THE TASK:
Each line that contains the word "other" is to be copied from the records below.

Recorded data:
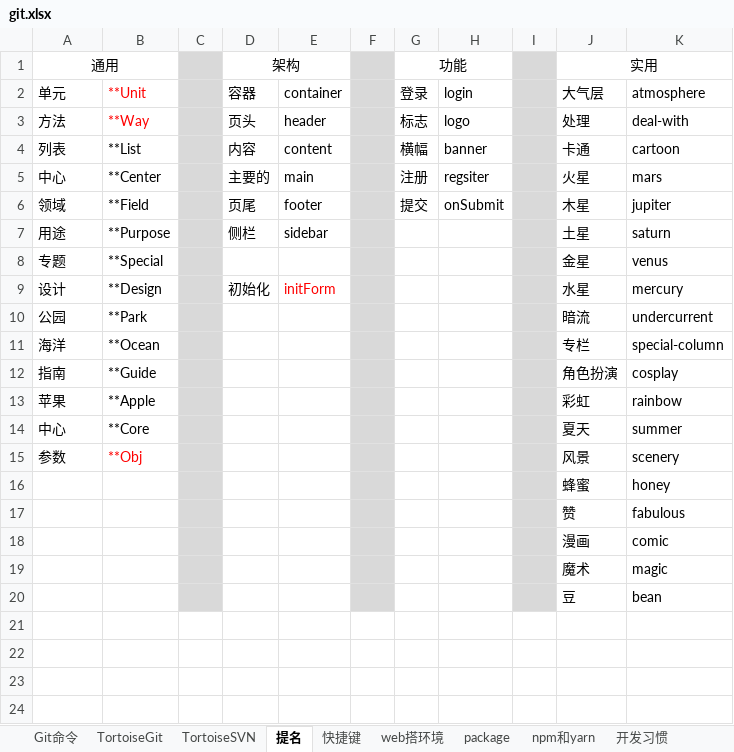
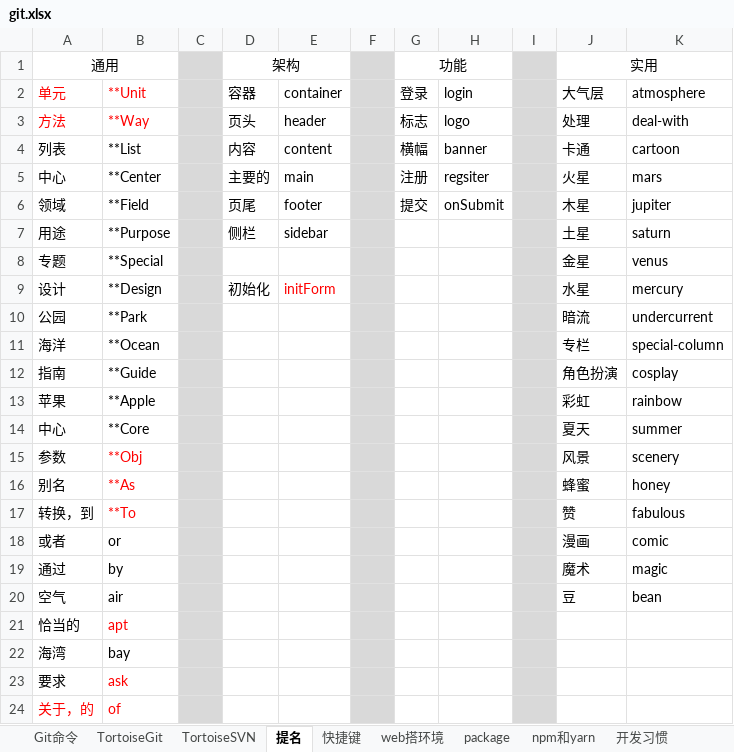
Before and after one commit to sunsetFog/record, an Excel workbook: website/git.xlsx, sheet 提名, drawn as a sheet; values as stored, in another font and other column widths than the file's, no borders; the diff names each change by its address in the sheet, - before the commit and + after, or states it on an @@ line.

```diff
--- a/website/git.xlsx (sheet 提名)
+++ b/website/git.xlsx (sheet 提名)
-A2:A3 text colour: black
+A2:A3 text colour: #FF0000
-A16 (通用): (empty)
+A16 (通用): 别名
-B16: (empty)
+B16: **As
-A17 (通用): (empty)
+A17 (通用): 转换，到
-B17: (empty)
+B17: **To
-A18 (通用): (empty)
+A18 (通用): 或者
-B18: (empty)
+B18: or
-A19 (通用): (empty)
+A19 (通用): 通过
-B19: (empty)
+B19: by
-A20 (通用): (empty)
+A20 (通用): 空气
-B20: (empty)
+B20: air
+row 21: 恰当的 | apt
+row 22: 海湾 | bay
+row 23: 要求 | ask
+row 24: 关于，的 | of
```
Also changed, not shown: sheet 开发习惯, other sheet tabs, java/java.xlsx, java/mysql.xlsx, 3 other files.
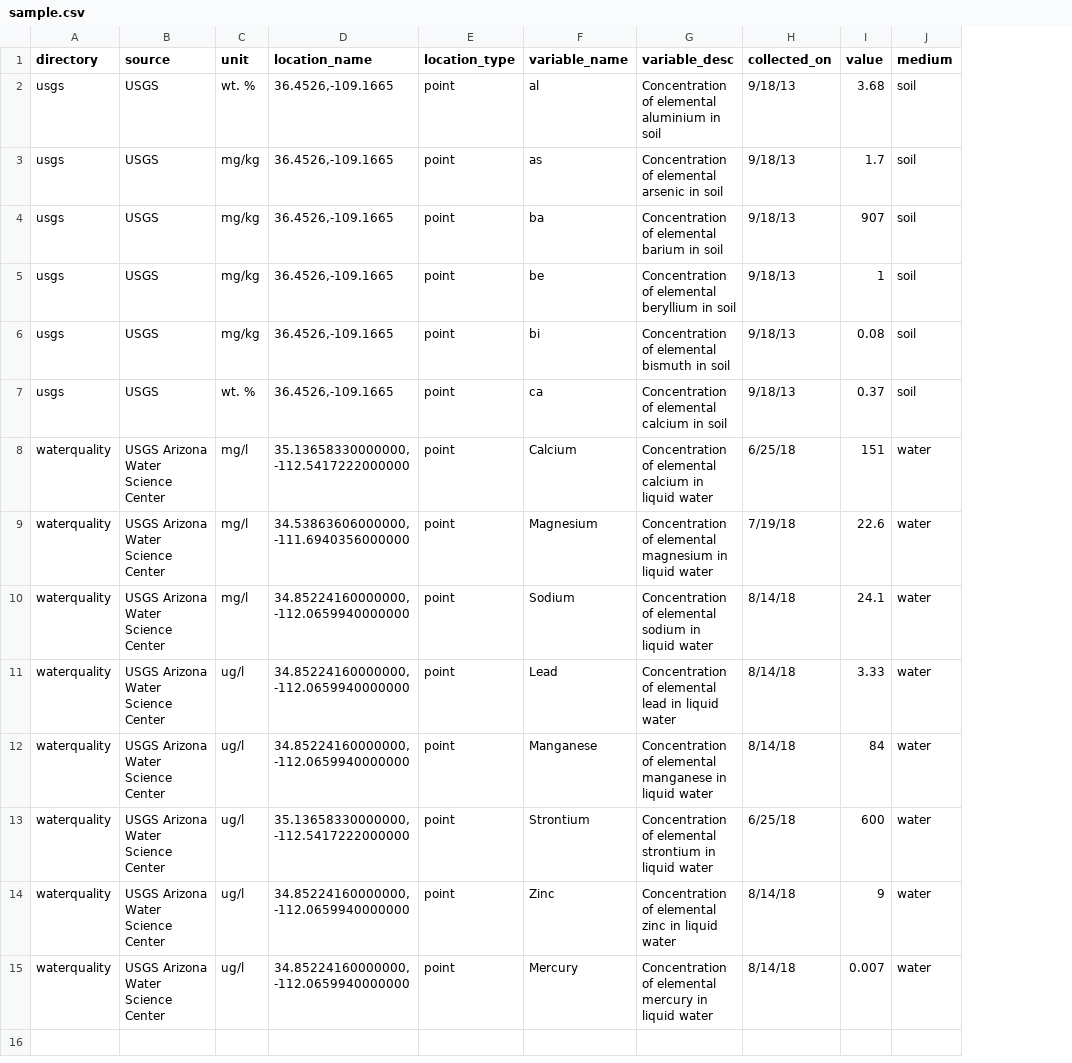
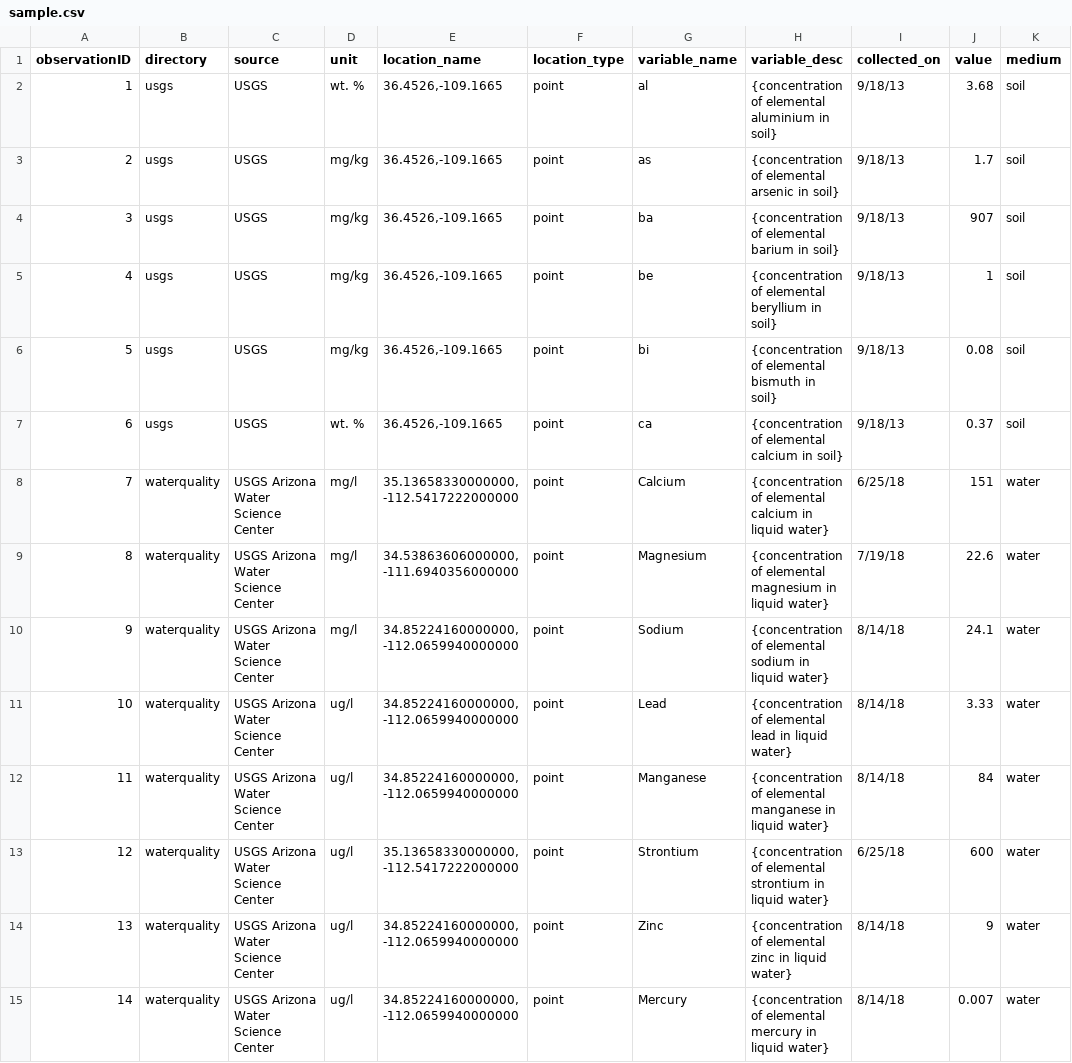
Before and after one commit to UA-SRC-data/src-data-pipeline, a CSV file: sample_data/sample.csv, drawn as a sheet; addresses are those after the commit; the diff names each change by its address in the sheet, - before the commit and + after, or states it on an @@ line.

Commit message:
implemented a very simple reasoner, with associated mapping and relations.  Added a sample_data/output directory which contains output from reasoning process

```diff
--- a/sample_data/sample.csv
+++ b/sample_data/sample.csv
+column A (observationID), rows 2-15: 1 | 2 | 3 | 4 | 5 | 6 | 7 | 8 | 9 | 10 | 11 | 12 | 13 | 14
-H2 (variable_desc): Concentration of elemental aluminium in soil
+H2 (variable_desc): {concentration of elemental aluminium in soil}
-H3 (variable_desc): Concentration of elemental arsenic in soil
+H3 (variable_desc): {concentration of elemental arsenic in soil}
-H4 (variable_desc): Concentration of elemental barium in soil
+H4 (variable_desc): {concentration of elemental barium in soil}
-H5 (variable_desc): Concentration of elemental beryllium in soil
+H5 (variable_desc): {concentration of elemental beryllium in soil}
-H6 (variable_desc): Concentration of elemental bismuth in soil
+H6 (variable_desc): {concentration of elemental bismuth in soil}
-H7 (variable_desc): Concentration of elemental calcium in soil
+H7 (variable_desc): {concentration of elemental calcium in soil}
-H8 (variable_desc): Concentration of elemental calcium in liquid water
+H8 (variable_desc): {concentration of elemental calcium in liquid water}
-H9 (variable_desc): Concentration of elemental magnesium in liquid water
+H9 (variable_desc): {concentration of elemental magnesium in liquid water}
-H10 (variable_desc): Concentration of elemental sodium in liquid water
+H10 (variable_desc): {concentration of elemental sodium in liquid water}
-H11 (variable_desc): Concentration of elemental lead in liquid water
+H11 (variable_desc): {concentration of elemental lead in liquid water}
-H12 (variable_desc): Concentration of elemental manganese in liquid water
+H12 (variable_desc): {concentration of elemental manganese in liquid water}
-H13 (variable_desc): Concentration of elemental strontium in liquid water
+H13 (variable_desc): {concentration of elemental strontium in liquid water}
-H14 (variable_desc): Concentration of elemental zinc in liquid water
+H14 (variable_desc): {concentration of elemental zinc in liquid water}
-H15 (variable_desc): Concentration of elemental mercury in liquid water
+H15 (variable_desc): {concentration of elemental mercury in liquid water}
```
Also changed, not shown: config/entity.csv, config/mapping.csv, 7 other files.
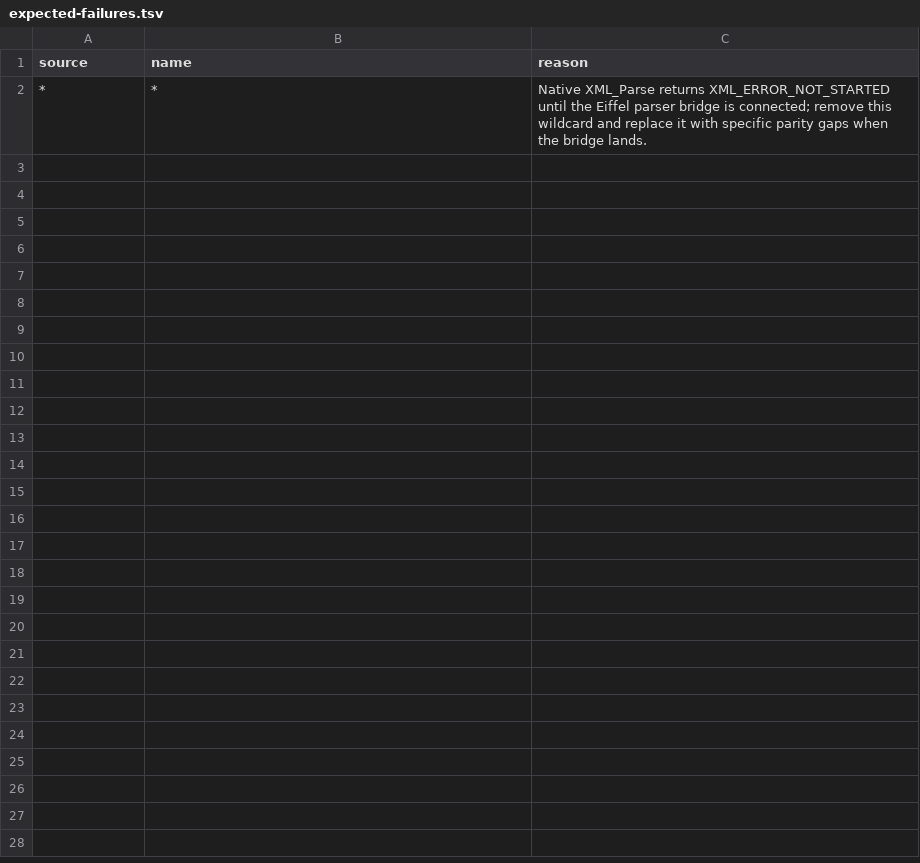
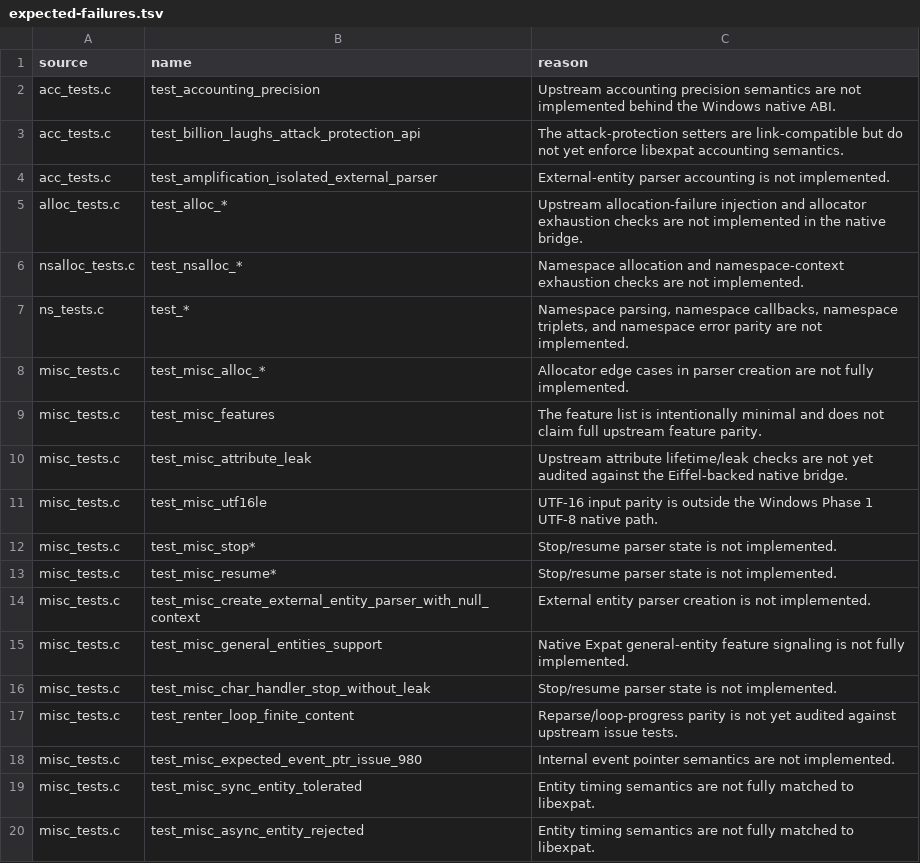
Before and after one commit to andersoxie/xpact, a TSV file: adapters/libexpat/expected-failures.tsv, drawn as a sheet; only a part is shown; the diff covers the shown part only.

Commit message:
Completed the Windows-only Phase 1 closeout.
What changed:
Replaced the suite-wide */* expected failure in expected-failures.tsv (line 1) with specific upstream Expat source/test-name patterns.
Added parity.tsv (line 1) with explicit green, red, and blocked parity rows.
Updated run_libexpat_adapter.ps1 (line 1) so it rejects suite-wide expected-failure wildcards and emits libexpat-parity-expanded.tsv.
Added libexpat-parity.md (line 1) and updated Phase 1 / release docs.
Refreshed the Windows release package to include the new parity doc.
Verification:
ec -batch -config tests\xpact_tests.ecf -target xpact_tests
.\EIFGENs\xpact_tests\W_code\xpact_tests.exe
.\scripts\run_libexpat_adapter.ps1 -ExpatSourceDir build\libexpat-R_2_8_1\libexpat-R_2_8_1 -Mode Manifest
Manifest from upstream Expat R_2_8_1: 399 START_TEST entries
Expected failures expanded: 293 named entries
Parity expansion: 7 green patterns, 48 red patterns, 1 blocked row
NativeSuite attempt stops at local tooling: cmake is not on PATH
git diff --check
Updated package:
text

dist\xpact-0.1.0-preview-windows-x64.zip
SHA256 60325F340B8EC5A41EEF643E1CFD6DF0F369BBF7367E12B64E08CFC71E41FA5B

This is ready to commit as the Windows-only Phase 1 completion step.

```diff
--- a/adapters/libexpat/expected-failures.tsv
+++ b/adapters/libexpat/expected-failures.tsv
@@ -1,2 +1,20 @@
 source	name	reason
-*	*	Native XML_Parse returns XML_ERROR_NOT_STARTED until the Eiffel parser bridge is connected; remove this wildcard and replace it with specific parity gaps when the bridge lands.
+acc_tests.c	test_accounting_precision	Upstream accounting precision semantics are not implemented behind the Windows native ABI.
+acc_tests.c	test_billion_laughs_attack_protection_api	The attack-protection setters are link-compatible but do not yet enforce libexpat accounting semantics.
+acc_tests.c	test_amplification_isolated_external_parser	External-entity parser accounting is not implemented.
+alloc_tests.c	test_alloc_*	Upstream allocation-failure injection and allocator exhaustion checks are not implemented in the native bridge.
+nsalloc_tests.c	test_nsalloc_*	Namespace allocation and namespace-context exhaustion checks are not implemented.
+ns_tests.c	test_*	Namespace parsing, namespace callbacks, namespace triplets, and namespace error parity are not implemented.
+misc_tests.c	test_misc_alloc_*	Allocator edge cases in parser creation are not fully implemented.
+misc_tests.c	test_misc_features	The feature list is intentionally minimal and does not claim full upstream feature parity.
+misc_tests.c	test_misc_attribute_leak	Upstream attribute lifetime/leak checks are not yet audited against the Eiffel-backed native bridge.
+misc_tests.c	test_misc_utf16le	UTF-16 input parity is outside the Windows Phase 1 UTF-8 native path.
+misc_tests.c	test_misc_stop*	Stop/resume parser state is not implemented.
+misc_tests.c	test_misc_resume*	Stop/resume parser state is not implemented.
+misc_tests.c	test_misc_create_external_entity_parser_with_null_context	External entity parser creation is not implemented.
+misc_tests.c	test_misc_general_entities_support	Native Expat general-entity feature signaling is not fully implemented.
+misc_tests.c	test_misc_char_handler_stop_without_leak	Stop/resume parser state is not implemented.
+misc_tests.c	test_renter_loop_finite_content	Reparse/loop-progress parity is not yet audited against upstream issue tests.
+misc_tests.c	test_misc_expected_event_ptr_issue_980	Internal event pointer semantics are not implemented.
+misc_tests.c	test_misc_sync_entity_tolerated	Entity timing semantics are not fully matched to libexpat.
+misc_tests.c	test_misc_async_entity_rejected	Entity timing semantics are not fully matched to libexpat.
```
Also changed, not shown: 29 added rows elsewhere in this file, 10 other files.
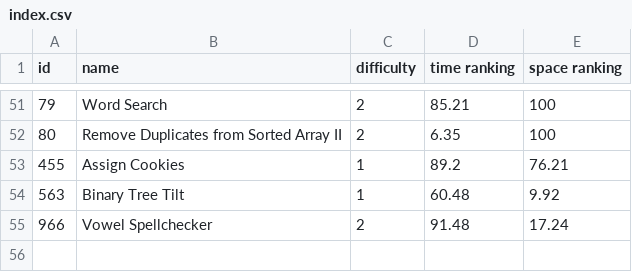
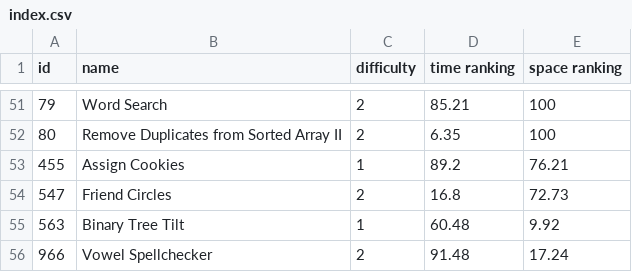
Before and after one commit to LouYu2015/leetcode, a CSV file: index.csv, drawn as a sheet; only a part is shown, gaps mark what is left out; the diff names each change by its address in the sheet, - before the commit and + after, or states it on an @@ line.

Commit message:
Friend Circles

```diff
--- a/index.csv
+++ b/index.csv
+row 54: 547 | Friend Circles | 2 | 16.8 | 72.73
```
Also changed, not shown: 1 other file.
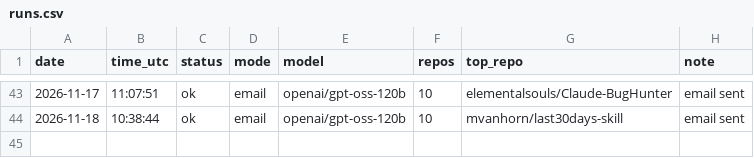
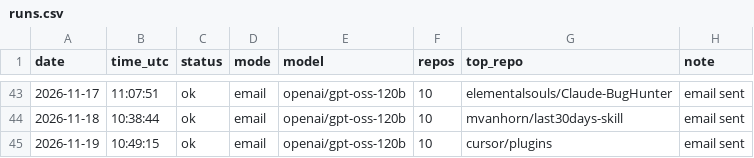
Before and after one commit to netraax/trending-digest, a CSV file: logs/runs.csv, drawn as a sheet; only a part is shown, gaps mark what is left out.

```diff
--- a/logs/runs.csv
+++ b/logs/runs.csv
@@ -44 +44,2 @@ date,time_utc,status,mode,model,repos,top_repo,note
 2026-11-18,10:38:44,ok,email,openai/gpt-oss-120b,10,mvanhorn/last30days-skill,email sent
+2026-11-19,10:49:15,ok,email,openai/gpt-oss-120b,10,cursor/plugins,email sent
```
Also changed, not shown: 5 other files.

OUTPUT OF THE TASK:
Before and after one commit to sunsetFog/record, an Excel workbook: website/git.xlsx, sheet 提名, drawn as a sheet; values as stored, in another font and other column widths than the file's, no borders; the diff names each change by its address in the sheet, - before the commit and + after, or states it on an @@ line.
Also changed, not shown: sheet 开发习惯, other sheet tabs, java/java.xlsx, java/mysql.xlsx, 3 other files.
Also changed, not shown: config/entity.csv, config/mapping.csv, 7 other files.
Also changed, not shown: 29 added rows elsewhere in this file, 10 other files.
Also changed, not shown: 1 other file.
Also changed, not shown: 5 other files.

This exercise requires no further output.